Aim of the task -> Every line below that holds the word "docs" counts once; please tally them and give only the total.

Source data ->
^^^^

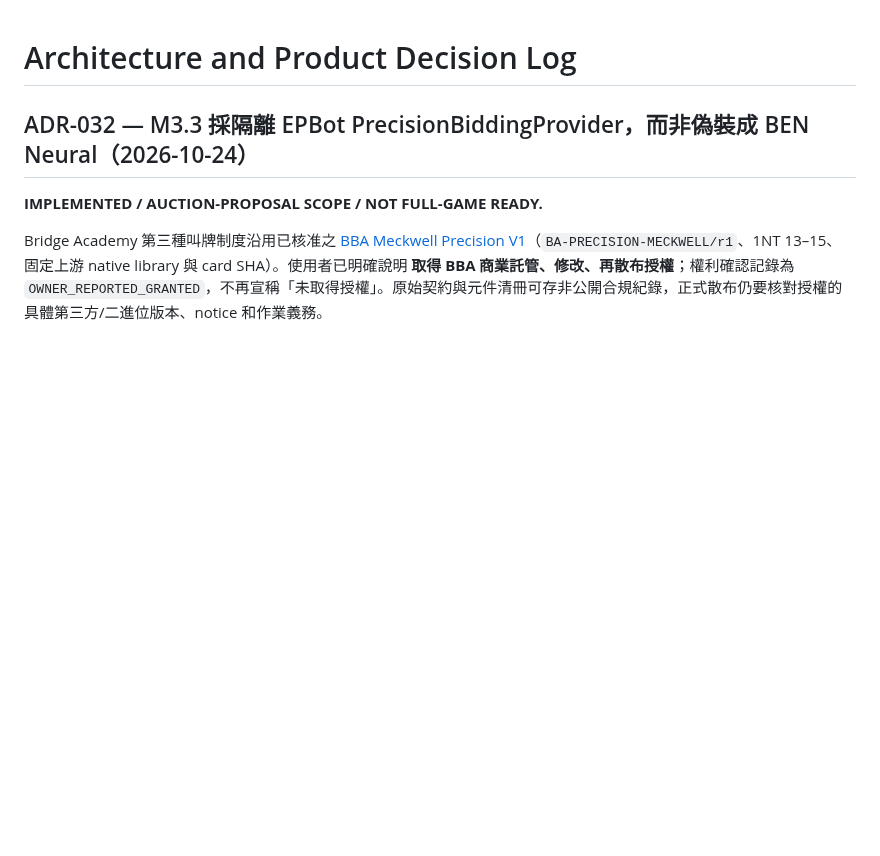
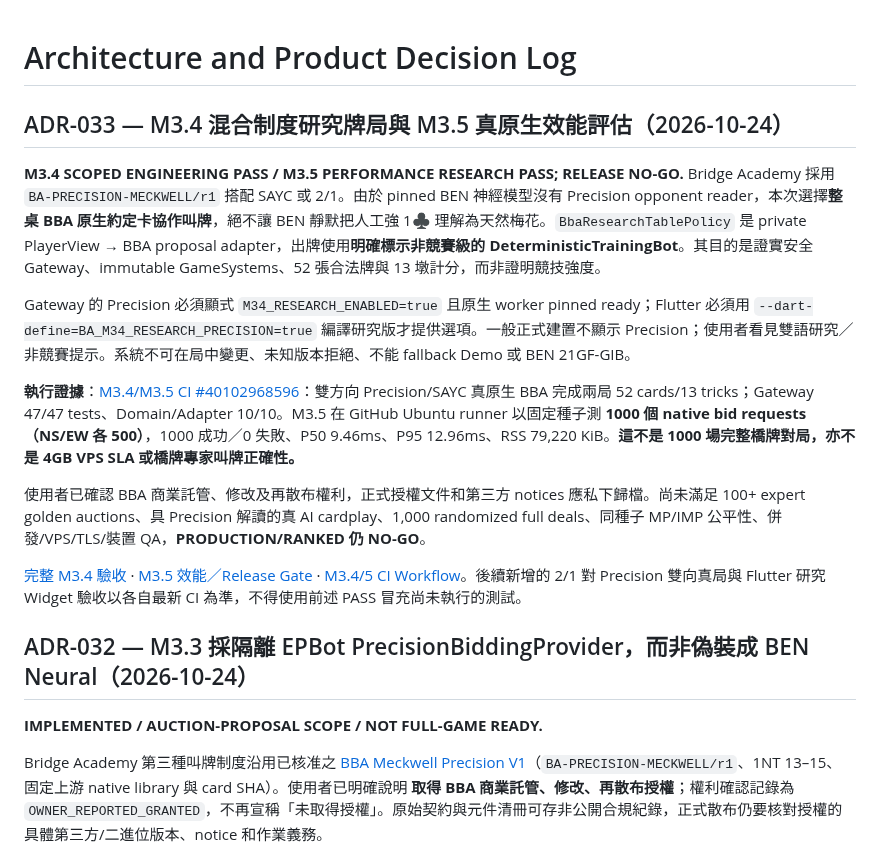
Before and after one commit to KuroNekoLi/Bridge-Academy, a Markdown page: docs/DECISIONS.md, the part around the change. Rendered like a GitHub page; blank space fills up the shorter version.

Commit message:
docs(M3.4-M3.5): publish pinned native full-game and 1000-auction evidence with production no-go

```diff
--- a/docs/DECISIONS.md
+++ b/docs/DECISIONS.md
@@ -1,4 +1,18 @@
 # Architecture and Product Decision Log
+
+## ADR-033 — M3.4 混合制度研究牌局與 M3.5 真原生效能評估（2026-10-24）
+
+**M3.4 SCOPED ENGINEERING PASS / M3.5 PERFORMANCE RESEARCH PASS; RELEASE NO-GO.** Bridge Academy 採用 `BA-PRECISION-MECKWELL/r1` 搭配 SAYC 或 2/1。由於 pinned BEN 神經模型沒有 Precision opponent reader，本次選擇**整桌 BBA 原生約定卡協作叫牌**，絕不讓 BEN 靜默把人工強 1♣ 理解為天然梅花。`BbaResearchTablePolicy` 是 private PlayerView → BBA proposal adapter，出牌使用**明確標示非競賽級的 DeterministicTrainingBot**。其目的是證實安全 Gateway、immutable GameSystems、52 張合法牌與 13 墩計分，而非證明競技強度。
+
+Gateway 的 Precision 必須顯式 `M34_RESEARCH_ENABLED=true` 且原生 worker pinned ready；Flutter 必須用 `--dart-define=BA_M34_RESEARCH_PRECISION=true` 編譯研究版才提供選項。一般正式建置不顯示 Precision；使用者看見雙語研究／非競賽提示。系統不可在局中變更、未知版本拒絕、不能 fallback Demo 或 BEN 21GF-GIB。
+
+**執行證據**：[M3.4/M3.5 CI #40102968596](https://github.com/KuroNekoLi/Bridge-Academy/actions/runs/40102968596)：雙方向 Precision/SAYC 真原生 BBA 完成兩局 52 cards/13 tricks；Gateway 47/47 tests、Domain/Adapter 10/10。M3.5 在 GitHub Ubuntu runner 以固定種子測 **1000 個 native bid requests（NS/EW 各 500）**，1000 成功／0 失敗、P50 9.46ms、P95 12.96ms、RSS 79,220 KiB。**這不是 1000 場完整橋牌對局，亦不是 4GB VPS SLA 或橋牌專家叫牌正確性。**
+
+使用者已確認 BBA 商業託管、修改及再散布權利，正式授權文件和第三方 notices 應私下歸檔。尚未滿足 100+ expert golden auctions、具 Precision 解讀的真 AI cardplay、1,000 randomized full deals、同種子 MP/IMP 公平性、併發/VPS/TLS/裝置 QA，**PRODUCTION/RANKED 仍 NO-GO**。
+
+[完整 M3.4 驗收](research/M3_4_PRECISION_MIXED_GAME_ACCEPTANCE.md) · [M3.5 效能／Release Gate](research/M3_5_PRECISION_BENCHMARK_AND_RELEASE_GATE.md) · [M3.4/5 CI Workflow](../.github/workflows/precision-m34-m35-research.yml)。後續新增的 2/1 對 Precision 雙向真局與 Flutter 研究 Widget 驗收以各自最新 CI 為準，不得使用前述 PASS 冒充尚未執行的測試。
+
+
 
 ## ADR-032 — M3.3 採隔離 EPBot PrecisionBiddingProvider，而非偽裝成 BEN Neural（2026-10-24）
 
```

^^^^

Task solution -> 4